This issue became a crucial one mainly due to the fact that some of the Central and Eastern European countries have found themselves fully dependent on the imports of oil and gas from Russia, which have been threatened by the current escalation of conflicts in Ukraine and the rounds of sanctions that were passed on both sides of the conflict. The 2009 gas dispute between Russia and Ukraine was the first example of such an escalation and the impacts of this crisis were felt mainly in Slovakia and Bulgaria which had 100 % (Slovakia) and 96 % (Bulgaria) of their gas imports from Russia with no diversification ready at the time that could help them in the case of such crisis1.
Thus, a plan of energy diversification became one of the hot issues in the face of this new conflict, which reached the level of a military aggression and the annexation of the Ukrainian territory. However, it is yet very unclear as to what the best options in context of this political and economic drama really are.

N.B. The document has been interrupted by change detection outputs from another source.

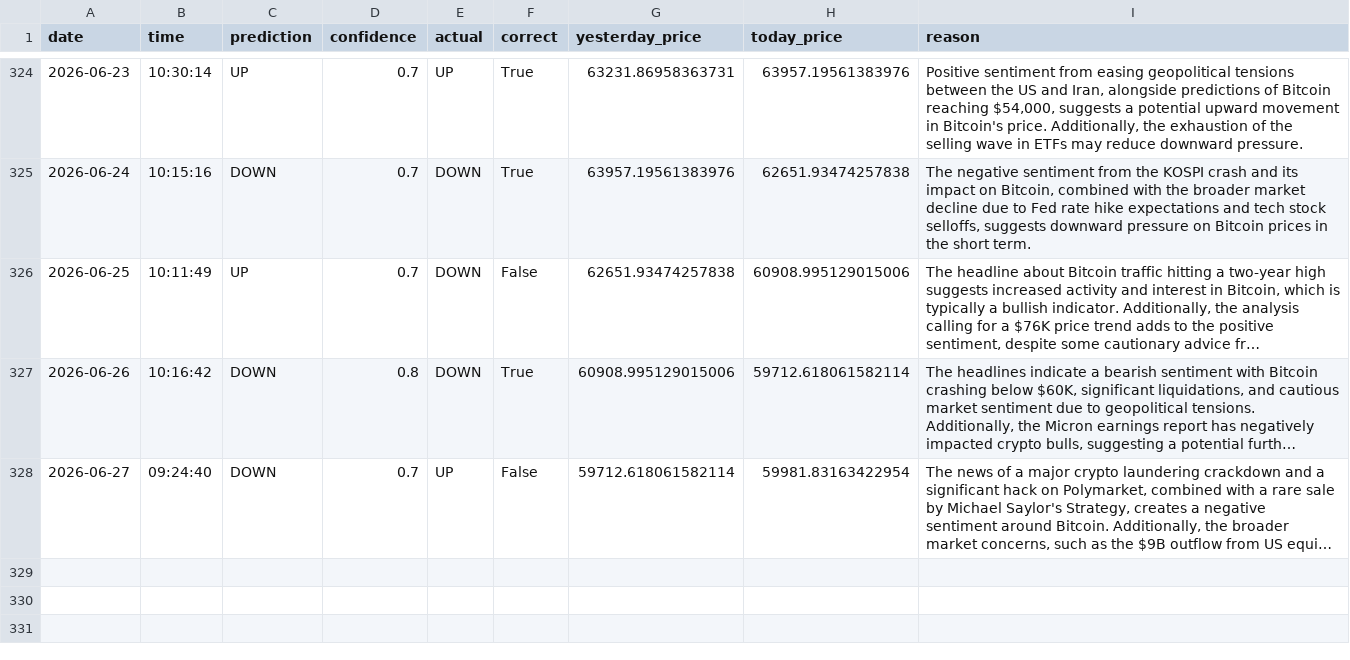
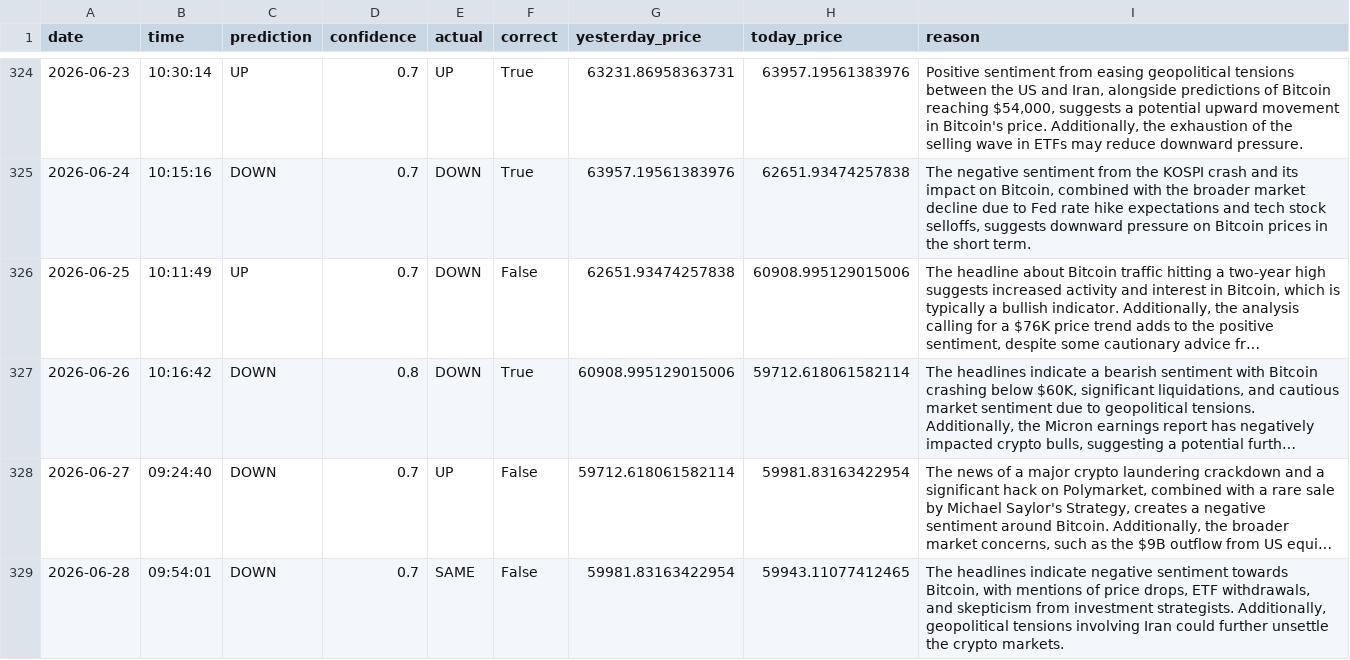
Before and after one commit to phoenixpeak/btc-predictor, a CSV file: btc_predictions_log.csv, drawn as a sheet; only a part is shown, gaps mark what is left out; long unchanged cells end in …; the diff names each change by its address in the sheet, - before the commit and + after, or states it on an @@ line.

```diff
--- a/btc_predictions_log.csv
+++ b/btc_predictions_log.csv
+row 329: 2026-06-28 | 09:54:01 | DOWN | 0.7 | SAME | False | 59981.83163422954 | 59943.11077412465 | The headlines indicate negative sentiment towards Bitcoin, with mentions of price drops, ETF withdrawals, and skepticism from investment strategists. Additionally, geopolitical tensions involving Iran could further unsettle the crypto markets.
```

The list of energy options can vary from a simple diversification of imports to the countries of Central and Eastern Europe, through support of energy efficient transportation and production, to financial support for the renewable energy resources, and numerous others. However, due to the fact that the EU favours creating either financial disincentives against the production of CO2 – as illustrated by the proposals for the carbon tax – or direct subsidies for other energy resources – as in case of the renewable resources – it is necessary to ask a number of questions. Namely, it is crucial to investigate how do these policies affect the economic freedom of businesses and consumers within the EU, illustrate their impact and briefly discuss the alternative approaches that might have a smaller effect.
Due to the current military aggression in Ukraine, it is usually taken for granted that the EU must act as a protector of the energy independence and assure that the energy needs of the countries are met. However, it needs to be questioned how the EU should tackle this task and what this mandate should allow the EU to do. If we leave the issue of freedom aside for the sake of emergency situation we are now facing, we might find that this will lead to unintended consequences distorting the energy market and affecting the energy prices for the citizens and companies in Europe.
Energy strategy of the EU
So what have been the responses of the EU in the energy field so far? The current framework of the debate in the European Union about the establishment of a common energy policy has been properly kicked off in 2006 by the Green Paper entitled A European Strategy for Sustainable, Competitive and Secure Energy. This green paper included possible founding principles for the common energy policy going forward.
The first set of proposals, Energy for a Changing World, was published by the European Commission in March 2007. These proposals were supposed to lead to a post-industrial revolution and a low-carbon economy, which would be accompanied by an increased competition in the energy markets, more secure and diversified energy supply, smaller impact on the environment and also improved employment situation in the European countries. The key proposals that were included:
a decrease of at least 20 % in the emissions of the greenhouse gasses from the primary energy sources by 2020 in comparison to the 1990 levels together with continued support for Kyoto Protocol, which would aim for a 30 % cut by all developed nations;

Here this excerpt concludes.